157. The Lumbermen WILDLY round our woodland quarters
Sad-voiced Autumn grieves;Thickly down these swelling waters
158. The Common Question Behind us at our evening meal
The gray bird ate his fill,Swung downward by a single claw,
159. My Playmate The pines were dark on Ramoth hill,
Their song was soft and low;The blossoms in the sweet May wind
160. How The Women Went From Dover THE tossing spray of Cocheco's fall
Hardened to ice on its rocky wall,As through Dover town in the chill, gray dawn,
161. The Two Rabbins THE Rabbi Nathan two-score years and ten
Walked blameless through the evil world, and then,Just as the almond blossomed in his hair,
162. Cassandra Southwick To the God of all sure mercies let my blessing rise today,
From the scoffer and the cruel He hath plucked the spoil away;Yes, he who cooled the furnace around the faithful three,
163. To Faneuil Hall MEN! if manhood still ye claim,
If the Northern pulse can thrill,Roused by wrong or stung by shame,
164. The Legend Of St. Mark The day is closing dark and cold,
With roaring blast and sleety showers;And through the dusk the lilacs wear
165. Garrison THE storm and peril overpast,
The hounding hatred shamed and still,Go, soul of freedom! take at last
166. A Memory Here, while the loom of Winter weaves
The shroud of flowers and fountains,I think of thee and summer eves
167. Laus Deo It is done!
Clang of bell and roar of gunSend the tidings up and down.
184. The Witch's Daughter It was the pleasant harvest time,
When cellar-bins are closely stowed,
And garrets bend beneath their load,
185. The Weary of jangling noises never stilled,
The skeptic's sneer, the bigot's hate, the din
Of clashing texts, the webs of creed men spin
186. Arisen At Last I SAID I stood upon thy grave,
My Mother State, when last the moon
Of blossoms clomb the skies of June.
187. Tauler Tauler, the preacher, walked, one autumn day,
Without the walls of Strasburg, by the Rhine,
Pondering the solemn Miracle of Life;
188. The Sisters ANNIE and Rhoda, sisters twain,
Woke in the night to the sound of rain,
189. At Washington WITH a cold and wintry noon-light.
On its roofs and steeples shed,

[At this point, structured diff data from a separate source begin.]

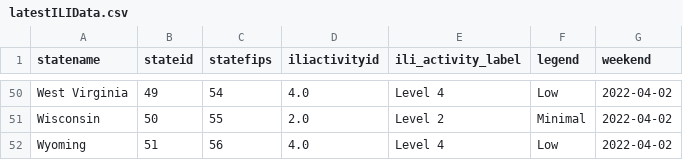
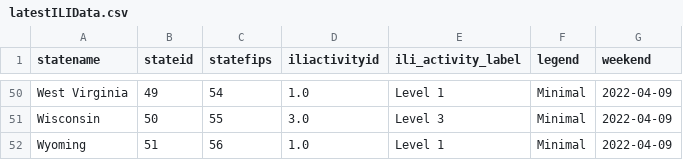
Before and after one commit to Dotdash-Data-Journalism/2021_2022_flu_like_illness, a CSV file: latestILIData.csv, drawn as a sheet; only a part is shown, gaps mark what is left out; the diff covers the shown part only; the diff names each change by its address in the sheet, - before the commit and + after, or states it on an @@ line.

```diff
--- a/latestILIData.csv
+++ b/latestILIData.csv
-D50 (iliactivityid): 4.0
+D50 (iliactivityid): 1.0
-E50 (ili_activity_label): Level 4
+E50 (ili_activity_label): Level 1
-F50 (legend): Low
+F50 (legend): Minimal
-G50:G52 (weekend): 2022-04-02
+G50:G52 (weekend): 2022-04-09
-D51 (iliactivityid): 2.0
+D51 (iliactivityid): 3.0
-E51 (ili_activity_label): Level 2
+E51 (ili_activity_label): Level 3
-D52 (iliactivityid): 4.0
+D52 (iliactivityid): 1.0
-E52 (ili_activity_label): Level 4
+E52 (ili_activity_label): Level 1
-F52 (legend): Low
+F52 (legend): Minimal
```
Also changed, not shown: 110 edited cells elsewhere in this file.
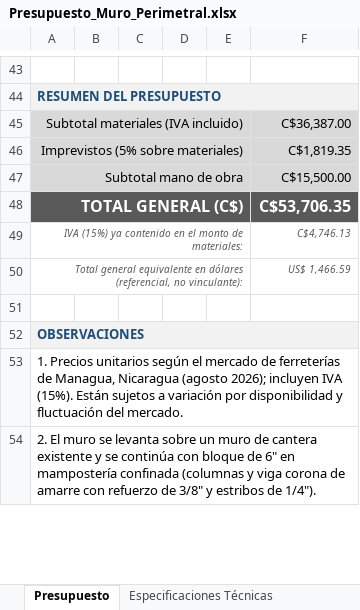
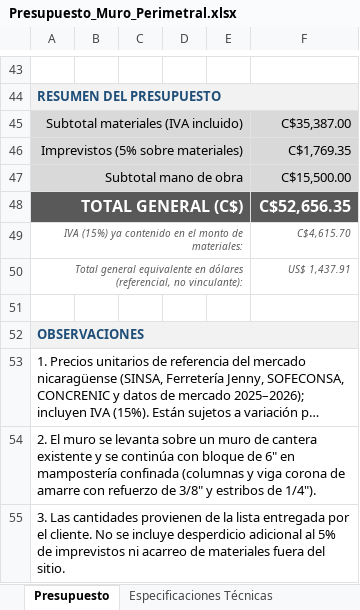
Before and after one commit to rjrm0483-cloud/Proyectos-RJ-., an Excel workbook: Presupuesto_Muro_Perimetral.xlsx, sheet Presupuesto, drawn as a sheet; only a part is shown, gaps mark what is left out; long unchanged cells end in …; values as stored, in another font and other column widths than the file's, no borders; addresses are those after the commit; the diff covers the shown part only; the diff names each change by its address in the sheet, - before the commit and + after, or states it on an @@ line.

```diff
--- a/Presupuesto_Muro_Perimetral.xlsx (sheet Presupuesto)
+++ b/Presupuesto_Muro_Perimetral.xlsx (sheet Presupuesto)
-F45: C$36,387.00
+F45: C$35,387.00
-F46: C$1,819.35
+F46: C$1,769.35
-F48: C$53,706.35
+F48: C$52,656.35
-F49: C$4,746.13
+F49: C$4,615.70
-F50: US$ 1,466.59
+F50: US$ 1,437.91
+row 51: (empty)
@@ column A renumbered between rows 52 and 60 @@
-A52:F52 fill: none
+A52:F52 fill: #F2F2F2
+A52:F52 merged
-A53:F53 fill: #F2F2F2
+A53:F53 fill: none
@@ A53 bold: on → off, text colour: #1F4E79 → black @@
```
Also changed, not shown: 16 edited cells elsewhere in this sheet, Comparativo_Precios_Muro.xlsx, 2 other files.
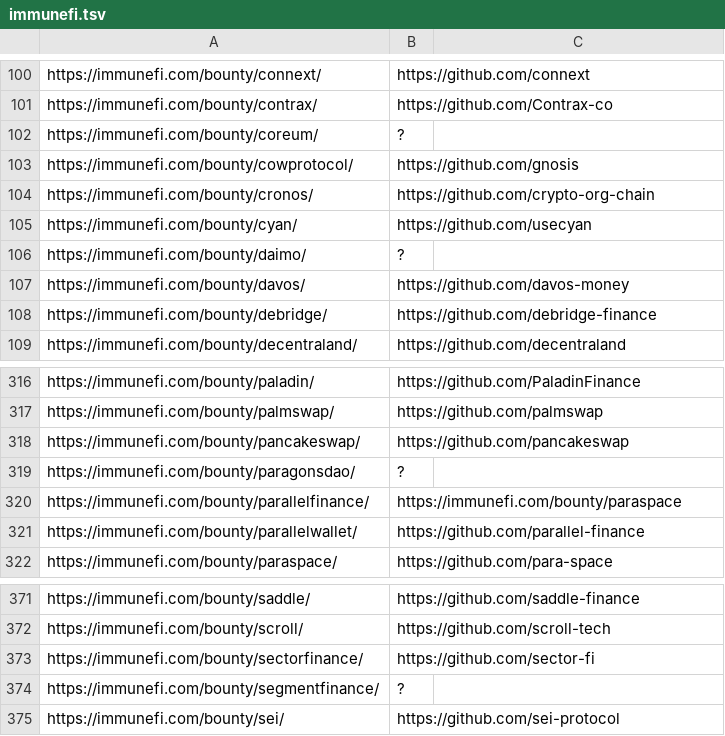
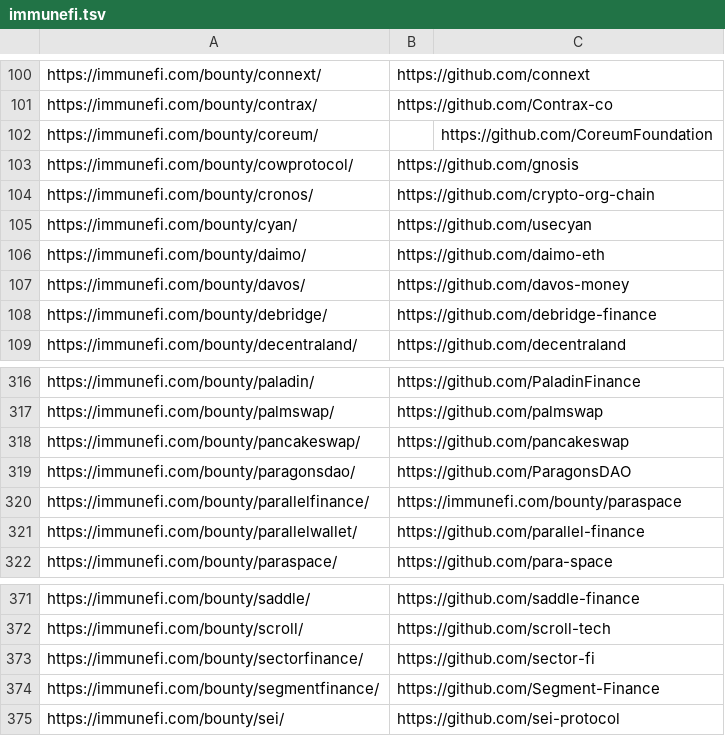
Before and after one commit to nikitastupin/orgs-data, a TSV file: orgs-data/immunefi.tsv, drawn as a sheet; only a part is shown, gaps mark what is left out.

Commit message:
Update immunefi.tsv

```diff
--- a/orgs-data/immunefi.tsv
+++ b/orgs-data/immunefi.tsv
@@ -101,3 +101,3 @@ https://immunefi.com/bounty/connext/	https://github.com/connext
 https://immunefi.com/bounty/contrax/	https://github.com/Contrax-co
-https://immunefi.com/bounty/coreum/	?
+https://immunefi.com/bounty/coreum/		https://github.com/CoreumFoundation
 https://immunefi.com/bounty/cowprotocol/	https://github.com/gnosis
@@ -105,3 +105,3 @@ https://immunefi.com/bounty/cronos/	https://github.com/crypto-org-chain
 https://immunefi.com/bounty/cyan/	https://github.com/usecyan
-https://immunefi.com/bounty/daimo/	?
+https://immunefi.com/bounty/daimo/	https://github.com/daimo-eth
 https://immunefi.com/bounty/davos/	https://github.com/davos-money
@@ -318,3 +318,3 @@ https://immunefi.com/bounty/palmswap/	https://github.com/palmswap
 https://immunefi.com/bounty/pancakeswap/	https://github.com/pancakeswap
-https://immunefi.com/bounty/paragonsdao/	?
+https://immunefi.com/bounty/paragonsdao/	https://github.com/ParagonsDAO
 https://immunefi.com/bounty/parallelfinance/	https://immunefi.com/bounty/paraspace
@@ -373,3 +373,3 @@ https://immunefi.com/bounty/scroll/	https://github.com/scroll-tech
 https://immunefi.com/bounty/sectorfinance/	https://github.com/sector-fi
-https://immunefi.com/bounty/segmentfinance/	?
+https://immunefi.com/bounty/segmentfinance/	https://github.com/Segment-Finance
 https://immunefi.com/bounty/sei/	https://github.com/sei-protocol
```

Shadows weaving with t e sunlight
190. The Jubilee Singers VOICE of a people suffering long,
The pathos of their mournful song,
The sorrow of their night of wrong!
191. Barclay Of Ury Up the streets of Aberdeen,
By the kirk and college green,
Rode the Laird of Ury;
192. Daniel Wheeler O Dearly loved!
And worthy of our love! No more
Thy aged form shall rise before
193. Our River FOR A SUMMER FESTIVAL AT 'THE LAURELS' ON THE MERRIMAC.
Once more on yonder laurelled height
194. Lexington 1775.
No Berserk thirst of blood had they,
195. The Bay Of Seven Islands FROM the green Amesbury hill which bears the name
Of that half mythic ancestor of mine
Who trod its slopes two hundred years ago,
196. A Sabbath Scene SCARCE had the solemn Sabbath-bell
Ceased quivering in the steeple,
Scarce had the parson to his desk
197. The Two Angels God called the nearest angels who dwell with Him above:
The tenderest one was Pity, the dearest one was Love.
198. A Memorial Oh, thicker, deeper, darker growing,
The solemn vista to the tomb
Must know henceforth another shadow,
199. St. Martin's Summer Though flowers have perished at the touch
Of Frost, the early comer,
I hail the season loved so much,
200. The Pine Tree LIFT again the stately emblem on the Bay State's rusted shield,
Give to Northern winds the Pine-Tree on our banner's tattered field.
Sons of men who sat in council with their Bibles round the board,
Total 471 poems written by John Greenleaf Whittier
Poem of the day
The Wood-Cutter by Robert William Service
The sky is like an envelope,
One of those blue official things;
And, sealing it, to mock our hope,
The moon, a silver wafer, clings.
What shall we find when death gives leave
To read--our sentence or reprieve?
I'm holding it down on God's scrap-pile, up on the fag-end of earth;
... Read complete poem